By Margaret Littman
Visiting Yad Vashem a decade ago, Alon Shaya got to see some of the Jerusalem Holocaust museum’s culinary artifacts that aren’t always on display to the public.
It was the James Beard Award-winning chef’s introduction to the fact that concentration camp inmates distracted themselves by recalling and secretly writing recipes — on scraps of hidden paper and cloth — from their prewar lives.
“Food is such a big part of everything I do. It really moved me that people who were trapped, who were facing almost certain death, were helped by these memories of food. It reminded me of the power of food,” Shaya said. “They would not have spent their last moments documenting this if they did not think this was important.”
The Israel-born Shaya was raised in Philadelphia and now lives in New Orleans, where he and his wife, Emily, own Pomegranate Hospitality. The company runs several restaurants, including Safta in Denver and Saba in New Orleans. One will open soon at the Four Seasons Hotel, also in New Orleans.
Over the years Shaya kept thinking about those recipes at Yad Vashem.
“Is anyone cooking these recipes? Do the families know they exist?” he wondered.
Seven years later, on a November 2018 visit to the U.S. Holocaust Memorial Museum in Washington, Shaya would explore its food-related artifacts. He learned about Steven Fenves, a Holocaust survivor and museum volunteer, and saw its collection of more than 140 Fenves family recipes.
Fenves recalled that when he, his mother and older sister were forced from their home on the Yugoslavia-Hungary border in 1944 — his father had already been taken away — there was a line of people on the staircase jeering while waiting to loot the place. Hidden in that crowd, unbeknownst to the Fenveses, was Maris, their former longtime cook. Maris wasn’t there to steal but to surreptitiously rescue items of sentimental value.
After the war, she surprised the family by returning the recipe book, schoolwork, and lithographs and artwork by Fenves’ mother, who had perished in the Holocaust. Fenves was liberated in 1945, as was his sister and father, although his father died about four months later.
Fenves, now 89, had memories of the family going to the market together, choosing seasonal vegetables, and coming home and pickling them together. He remembered potato circles, with yeasted bread and mashed potatoes, which he and his sister were not allowed to eat; those were the special occasion foods for guests.
He and his sister loved a roast turkey dish that involved pulling the turkey off the bone, grinding the meat and then packing it back on before baking. The two would work their way through the ground meat to reach their favorite part, the bone.
But Fenves never prepared those foods of his youth. And that’s where Shaya stepped in. The chef wanted to help Fenves experience again the tastes of the food made by his mother and grandmothers — food he hadn’t savored in 75 years.

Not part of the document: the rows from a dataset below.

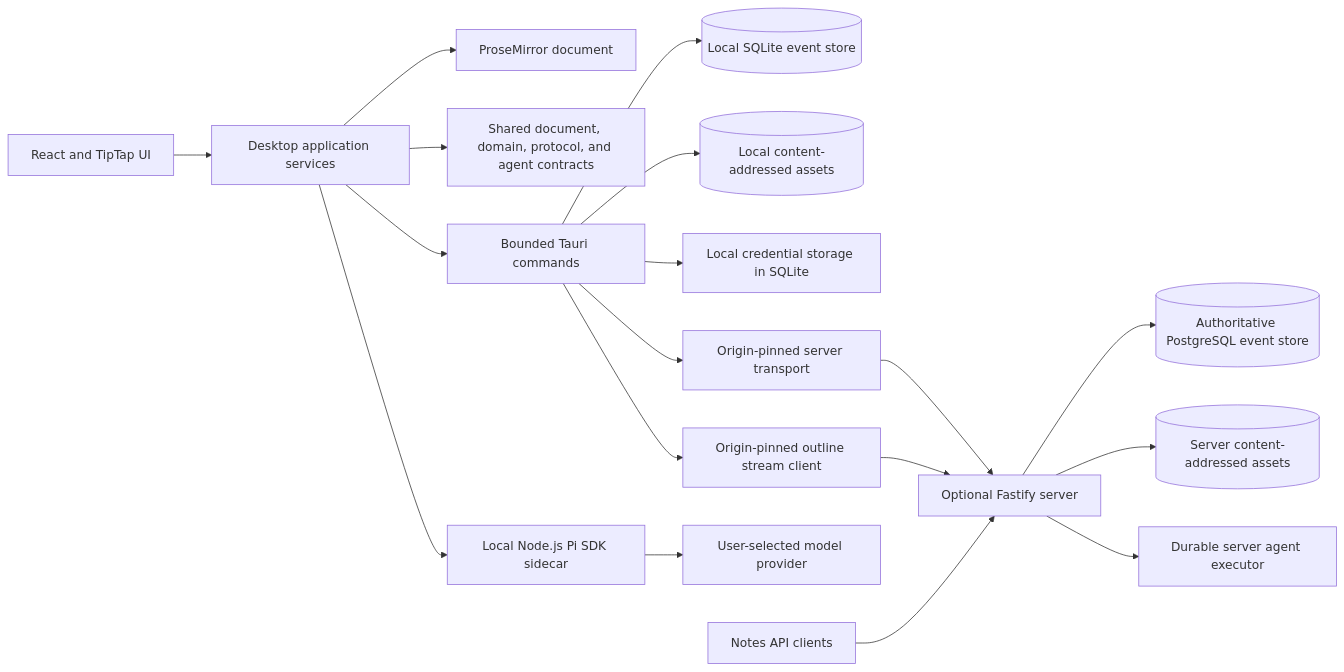
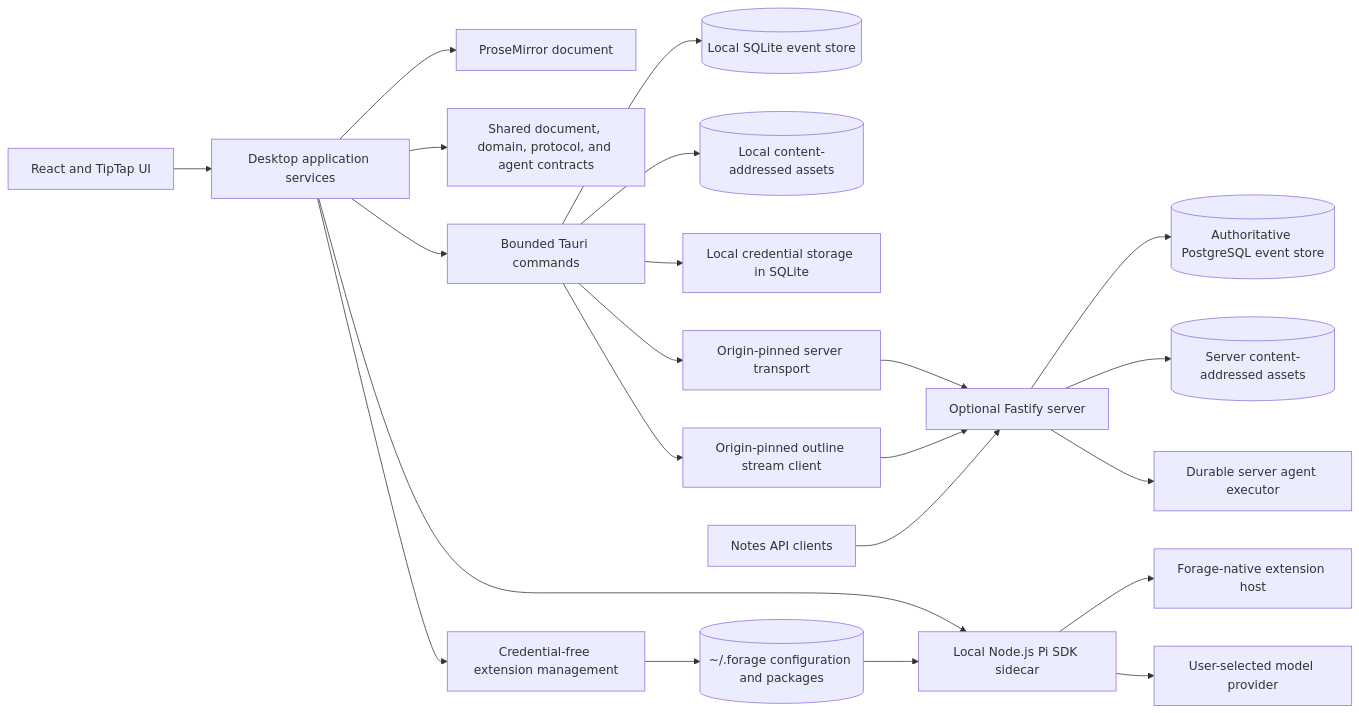
The diagram in docs/architecture.md (tenzki/forage), drawn with Mermaid before and after one commit. The commit also changed other lines of this file and 95 other files, not shown here.

````diff
--- a/docs/architecture.md
+++ b/docs/architecture.md
@@ -7,20 +7,24 @@
 ```mermaid
 flowchart LR
     UI[React and TipTap UI] --> APP[Desktop application services]
     APP --> DOC[ProseMirror document]
     APP --> DOMAIN[Shared document, domain, protocol, and agent contracts]
     APP --> IPC[Bounded Tauri commands]
     IPC --> SQLITE[(Local SQLite event store)]
     IPC --> ASSETS[(Local content-addressed assets)]
     IPC --> VAULT[Local credential storage in SQLite]
     IPC --> TRANSPORT[Origin-pinned server transport]
     IPC --> STREAM[Origin-pinned outline stream client]
     APP --> SIDECAR[Local Node.js Pi SDK sidecar]
+    APP --> EXTMGMT[Credential-free extension management]
+    EXTMGMT --> FORAGECFG[(~/.forage configuration and packages)]
+    FORAGECFG --> SIDECAR
+    SIDECAR --> EXTHOST[Forage-native extension host]
     SIDECAR --> MODELS[User-selected model provider]
     TRANSPORT --> SERVER[Optional Fastify server]
     STREAM --> SERVER
     SERVER --> POSTGRES[(Authoritative PostgreSQL event store)]
     SERVER --> SERVER_ASSETS[(Server content-addressed assets)]
     SERVER --> WORKER[Durable server agent executor]
     CAPTURE[Notes API clients] --> SERVER
 ```
````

Fenves translated 13 recipes from Hungarian and the book’s table of contents working off a high-resolution copy, as the original is quite fragile, said Edna Friedberg, a historian with the U.S. museum.
While Fenves has an affinity for languages — even as a child he was trilingual — translating the “rescued recipes” was beyond entering them in Google translate. The recipes are handwritten, so he had to decipher 100-year-old script that may have regional differences of language. Some survivors’ recipes may be written in a combination of languages, such as Yiddish and Polish. And it’s an emotional process for survivors remembering their losses. (The museum is accepting donations to fund the translation and rescue of more recipes so that prewar food traditions can continue.)
Shaya searched the translations for dishes he had never made and recipes to which Fenves had a connection. He chose the potato circles, the turkey, a walnut cake and semolina sticks, which Fenves identified as a delicacy he missed.
Fenves told Shaya the snack — crispy on the outside, creamy on the inside — needed to look like fish sticks. So Shaya made a Cream of Wheat-type substance cooked down with milk, then lightly breaded and fried. The dish was perfection, according to Fenves. It’s also now in regular rotation at the Shaya home.
“The semolina sticks and ground turkey exactly replicated what I remember,” Fenves told an audience in a live video presented by the museum.
The recipes are largely lists of ingredients, without techniques and oven temperatures, so Shaya worked with Fenves to recreate them. Due to the pandemic, Shaya worked in New Orleans and shipped Fenves food packed in dry ice. Fenves would heat and eat at home and provide Shaya with critiques. The process took the better part of a year.
Videoconferencing made it possible for Shaya to see Fenves and his family, even if Shaya could not serve him in person, as he wished.
“To send him food and have him be able to taste those things for the first time in 75 years, that was one of the most moving things I have ever done,” Shaya said.
Friedberg, the museum historian, said Shaya brought an “incalculable” amount of joy to Fenves.
“The importance of the recipes books is the way it makes vivid and real and visceral what was lost during the Holocaust,” Friedberg said. “We have to make sure that Jews are not flattened into victims. The partnership of Alon and Steve is one of the most powerful examples of how to appreciate prewar Jewish life.”